It has been more than 3 months since Jackson's party and he STILL talks about it nearly daily, which gives me the push I needed to both share and wholeheartedly endorse this simple and fun theme!  

Thursday, February 23, 2017

Reasons to Not Give Up Anything This Lent

Fat Tuesday and Ash Wednesday are upon us, meaning another joyous Lenten season is on the horizon! Do you know what you will be giving up this Lent? While many people may dread this time of year because of the sacrifices they may plan to make, it is a liturgical season that I look forward to each and every year.

Have you thought much about what you will be giving up this year? Like many of you, I have been pondering this question long and hard, and came to the decision that I will not be giving up anything.


Well, in 8th grade, I gave up junk food and pop so I could fit into my cotillion dress.

My senior year of high school, I started running a few times a week so I would look better in my prom dress.

My junior year of college, I gave up drinking on weekdays and cursing (partly for God; partly to break bad habits).

Does this sound familiar to you? If it does, you are in good company, which is why I come before you with this request: Don't even bother giving up anything this Lent. 

Now, before you begin sending me emails condemning my sentiments, just hear me out. Instead of giving up anything this Lent, consider taking up something that will teach you about your faith, evangelization, and/or deepen your relationship with Christ. 

Need ideas? Here are 5 things to take up this Lenten season:

1.) Adoration
This is something that I did last Lent and absolutely loved! Each Wednesday, my toddler and I would make a special afternoon out of attending Adoration and would spend up to a half hour with the host (depending on how my 2-year-old was feeling that day) and then go to lunch to enjoy some special time together. As a work-from-home mom of two busy boys, I don't get to go to Adoration nearly as often as I would like (or should), so having this special time carved out to go made the Lenten season even more meaningful.

2.) Serve
Whether you work in a soup kitchen only once these 40 days or do something for someone every day, go out and serve your fellow man without expecting anything in return. The world will not only become a better place, but so will your heart!

3.) Daily Scripture
This is something else that I have done the last 4 Lents that I cannot recommend enough: Find out what the daily Gospel readings are (or download an app like Laudate), carve out some quiet time each day, read, and reflect. (Whenever I do this, I also check out the daily reflections on Laudate -- they are VERY helpful and make the readings a little easier to understand!)

4.) Bible Study
Want to take your daily reading to a whole other level?
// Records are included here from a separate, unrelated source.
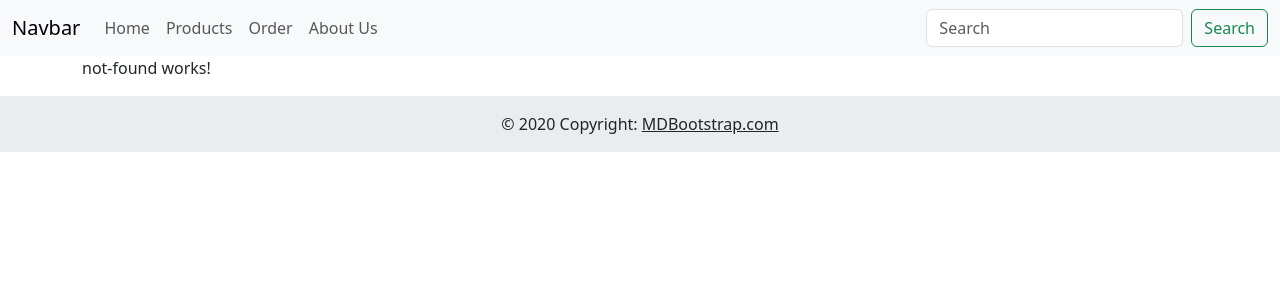
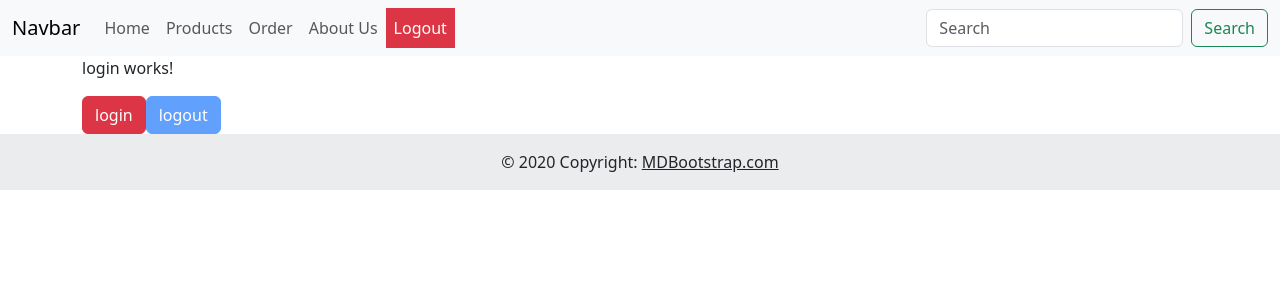
Before and after one commit to ahmed-waly55/Angular-Practice-ITI, an Angular app: page /login in a window 1280 px wide. Shown: the top 300 px of the page. Built offline with nearby package versions, Linux system fonts and the light colour scheme.

Commit message:
finish Day5

```diff
--- a/src/app/app.routes.ts
+++ b/src/app/app.routes.ts
@@ -7,10 +7,12 @@ import { OrderComponent } from './components/order/order.component';
 import { NotFoundComponent } from './components/not-found/not-found.component';
 import { VisionComponent } from './components/vision/vision.component';
 import { ValuesComponent } from './components/values/values.component';
+import { LoginComponent } from './components/login/login.component';
 
 export const routes: Routes = [
     {path: '' , redirectTo: 'home' , pathMatch:'full'},
     {path: 'home' , component: HomeComponent},
+    {path:'login',component: LoginComponent},
     {path: 'products', component : ProductsComponent},
 
     {path: 'about', component: AboutUsComponent,
--- /dev/null
+++ b/src/app/components/login/login.component.html
@@ -0,0 +1,4 @@
+<p>login works!</p>
+
+<button class="btn btn-danger" (click)="login()" [disabled]="isUserLogged">login</button>
+<button class="btn btn-primary" (click)="logout()" [disabled]="!isUserLogged">logout</button>
--- /dev/null
+++ b/src/app/components/login/login.component.ts
@@ -0,0 +1,28 @@
+import { Component } from '@angular/core';
+import { UserAuthService } from '../../services/user-auth.service';
+
+@Component({
+  selector: 'app-login',
+  imports: [],
+  templateUrl: './login.component.html',
+  styleUrl: './login.component.css'
+})
+export class LoginComponent {
+
+  isUserLogged:boolean;
+
+  constructor(private _userAuth:UserAuthService){
+    this.isUserLogged = this._userAuth.getUserLogged();
+  }
+
+  login(){
+    this._userAuth.login();
+
+    this.isUserLogged = this._userAuth.getUserLogged();
+  }
+
+  logout(){
+    this._userAuth.logout();
+    this.isUserLogged = this._userAuth.getUserLogged();
+  }
+}
--- a/src/app/components/navbar/navbar.component.html
+++ b/src/app/components/navbar/navbar.component.html
@@ -21,6 +21,16 @@
           <li class="nav-item">
             <a routerLink="/about"  routerLinkActive="bg-danger text-white" class="nav-link" >About Us</a>
           </li>
+          <li class="nav-item">
+            @if(isUserLogined){
+              <a routerLink="/login"  routerLinkActive="bg-danger text-white" class="nav-link" >Login</a>
+            }
+            @else {
+              <a routerLink="/login"  routerLinkActive="bg-danger text-white" class="nav-link" >Logout</a>
+
+            }
+          </li>
+
         </ul>
         <form class="d-flex" role="search">
           <input class="form-control me-2" type="search" placeholder="Search" aria-label="Search">
--- a/src/app/components/navbar/navbar.component.ts
+++ b/src/app/components/navbar/navbar.component.ts
@@ -1,6 +1,7 @@
-import { Component } from '@angular/core';
+import { Component, OnInit } from '@angular/core';
 import { StaticProductsService } from '../../services/static-products.service';
 import { RouterLink, RouterLinkActive } from '@angular/router';
+import { UserAuthService } from '../../services/user-auth.service';
 
 @Component({
   selector: 'app-navbar',
@@ -9,13 +10,25 @@ import { RouterLink, RouterLinkActive } from '@angular/router';
   providers:[StaticProductsService],
   styleUrl: './navbar.component.css'
 })
-export class NavbarComponent {
+export class NavbarComponent implements OnInit{
 
-  constructor(private _StaticProductsService:StaticProductsService){
+  isUserLogined!:boolean;
+  constructor(private _userAuth:UserAuthService){
 
+  }
+  ngOnInit(): void {
+    // this.isUserLogined = this._userAuth.getUserLogged();
+
+    this._userAuth.getAuthSubject().subscribe({
+      next:(status)=>{
+        this.isUserLogined = status;
+      },
+
+    })
   }
 
 
 
 
+
 }
--- /dev/null
+++ b/src/app/services/user-auth.service.ts
@@ -0,0 +1,34 @@
+import { Injectable } from '@angular/core';
+import { BehaviorSubject } from 'rxjs';
+
+@Injectable({
+  providedIn: 'root'
+})
+export class UserAuthService {
+
+  private authSubject:BehaviorSubject<boolean>;
+  // isUserLogged:boolean = false;
+  constructor() {
+    this.authSubject = new BehaviorSubject<boolean>(false);
+   }
+
+
+  login(){
+    localStorage.setItem('token','ahfhaiufguiag8555');
+
+    this.authSubject.next(true);
+  }
+
+  logout(){
+    localStorage.removeItem('token');
+    this.authSubject.next(false);
+  }
+
+  getUserLogged():boolean{
+   return localStorage.getItem('token')? true: false;
+  }
+
+  getAuthSubject():BehaviorSubject<boolean>{
+   return this.authSubject
+  }
+}
```
Also changed, not shown: src/app/components/login/login.component.css (added), 2 other files (tests, documents, lock files or other folders).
Join a bible study! If you live in a bigger city, there is a good chance your parish already has a number of studies available -- take advantage of this! If you live in a smaller parish (like my parents do), form your own with friends and meet weekly for dinner, discussion, and fellowship. Need a suggestion? Check out either 33 Days to Morning Glory or Consoling the Heart of Jesus, both of which are by Fr. Michael Gaitley.

5.) 90/10 Tithe
I had actually never heard of this concept until last week on EWTN, but the way it works is this: We are all taught that we are supposed to tithe 10% of our income pre-tax, right? But instead of tithing 10%, some people go WAY above and beyond by tithing 90% and living off the other 10. How cool would this be to do during Lent? Not only would you be helping your church, but you may also learn something new about yourself (like, maybe you don't need your daily $5 latte to get by!). Not quite ready to make that big of a jump? Try adding an additional $10 or $20 to weekly tithe during this Lenten season.

Now I want to hear YOUR suggestions! What are your plans this Lent? Will you be giving something up or adding something new to your routine? Let me know in the comments.